Starting from the title, “Africa waves some leaders goodbye: but is the democratic deficit any narrower,” the notion of a democratic deficit runs through the article. It appears to play on the myth that this situation is peculiar to Africa, an inaccuracy that is tackled in this Guardian article from 2016. The truth is that there is a global deficit, to the extent that there are democratic flaws even in those countries that have arrogated to themselves the dubious distinction of democracy promoter and champion. Again, this tag doesn’t acknowledge the gains made in countries like Benin and Ghana within the frame of democracy and good governance. Further, amid recognition that there are different forms of democracy and government around the world, the whole idea of democratic deficit stems from divergent assessments and perceptions of compliance with the liberal democratic model of government. So, when Diatta writes, “The [African Union] must, more than ever, have all its member states sing to the tune of democracy,” the question that arises is, “Whose tune?”

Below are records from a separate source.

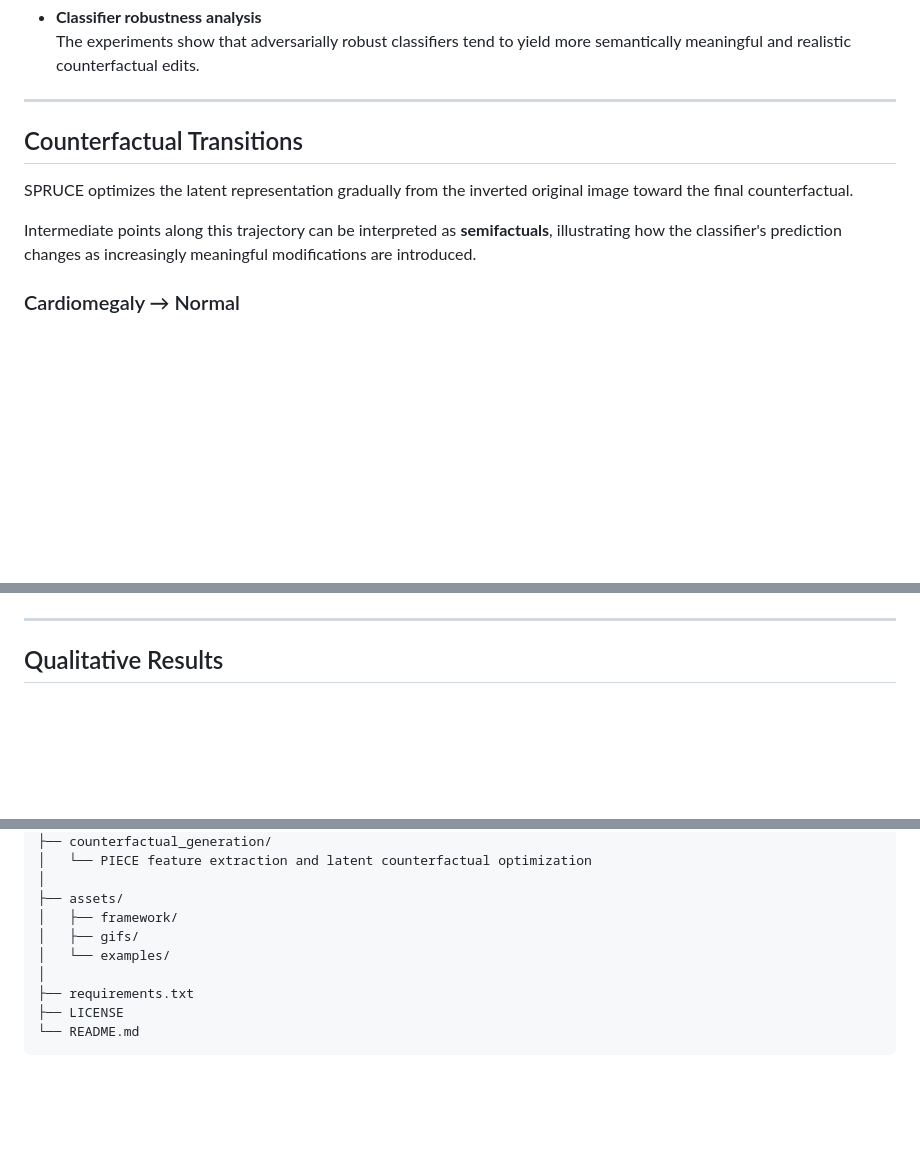
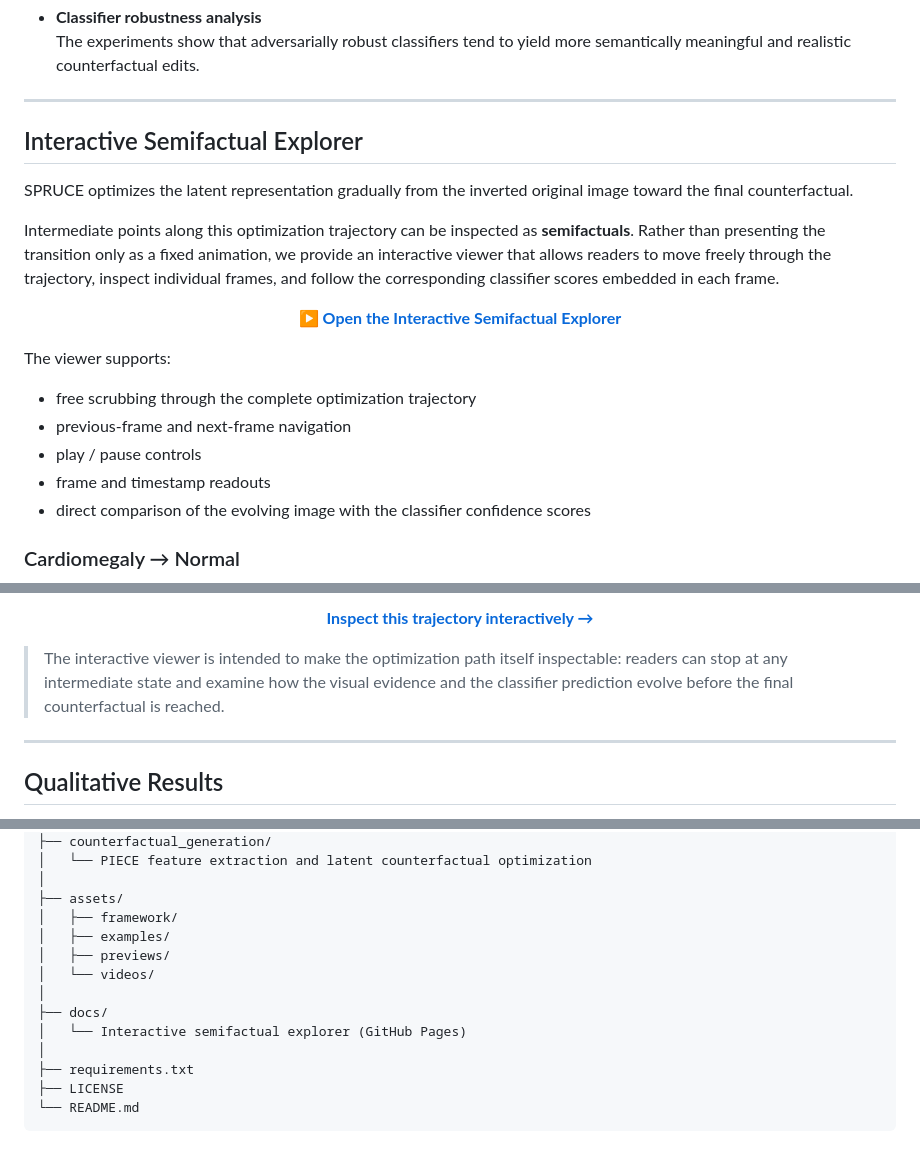
Before and after one commit to johnskop7/SPRUCE, a Markdown page: README.md, 3 parts joined by grey strips. GitHub-like rendering; blank space fills up the shorter version.

Commit message:
Update README with interactive semifactual explorer

```diff
--- a/README.md
+++ b/README.md
@@ -108,11 +108,25 @@ The resulting image aims to alter the classifier's decision while remaining visu
 
 ---
 
-## Counterfactual Transitions
+## Interactive Semifactual Explorer
 
 SPRUCE optimizes the latent representation gradually from the inverted original image toward the final counterfactual.
 
-Intermediate points along this trajectory can be interpreted as **semifactuals**, illustrating how the classifier's prediction changes as increasingly meaningful modifications are introduced.
+Intermediate points along this optimization trajectory can be inspected as **semifactuals**. Rather than presenting the transition only as a fixed animation, we provide an interactive viewer that allows readers to move freely through the trajectory, inspect individual frames, and follow the corresponding classifier scores embedded in each frame.
+
+<p align="center">
+  <a href="https://johnskop7.github.io/SPRUCE/" target="_blank">
+    <strong>▶ Open the Interactive Semifactual Explorer</strong>
+  </a>
+</p>
+
+The viewer supports:
+
+- free scrubbing through the complete optimization trajectory
+- previous-frame and next-frame navigation
+- play / pause controls
+- frame and timestamp readouts
+- direct comparison of the evolving image with the classifier confidence scores
 
 ### Cardiomegaly → Normal
 
@@ -128,3 +167,10 @@ Intermediate points along this trajectory can be interpreted as **semifactuals**
+<p align="center">
+  <a href="https://johnskop7.github.io/SPRUCE/?case=oct" target="_blank">
+    <strong>Inspect this trajectory interactively →</strong>
+  </a>
+</p>
+
+> The interactive viewer is intended to make the optimization path itself inspectable: readers can stop at any intermediate state and examine how the visual evidence and the classifier prediction evolve before the final counterfactual is reached.
 
 ---
 
@@ -220,8 +266,12 @@ SPRUCE/
 │
 ├── assets/
 │   ├── framework/
-│   ├── gifs/
-│   └── examples/
+│   ├── examples/
+│   ├── previews/
+│   └── videos/
+│
+├── docs/
+│   └── Interactive semifactual explorer (GitHub Pages)
 │
 ├── requirements.txt
 ├── LICENSE
```
Also changed, not shown: other parts of README.md (+27 -2 lines).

Sign up for our free newsletters
Subscribe to NPQ's newsletters to have our top stories delivered directly to your inbox.
The article makes several broad-sweep statements that reproduce the reduction of Africa to a monolithic entity. They lose ground against Nic Cheeseman’s proposition that there are “three (or four, or five) Africas” as far as democracy goes. Given these different representations of democracy, convergence does not seem likely or desirable. As Claude Ake posits, African democracy must and will find its own path, and that it is not inherently bad for being different from the norm.
It’s proper to speculate on the fate of democracy in Africa. But the current focus on how the departure of the current generation of leaders will enhance democratic practice is only half the puzzle. The question this article should really be asking is if and how well this wave of change that has uprooted leaders in its wake since the North African Spring will resituate political power from African elites and their Western allies to the ordinary men and women who put them there.
Diatta alludes to the need to “overhaul” the system, but that system, built as it is on free regular elections and popular representation, has proven unwieldy in the context of the complex cultural compositions of many African countries. The greatest value of the departure of Zuma and his colleagues is to rekindle debate around governance in Africa in ways that seek solutions to the quandary in which it has languished since the 1960s: Will it continue to battle its way toward a foreign concept of democracy? Or will it find and tread its own path?—Titilope F. Ajayi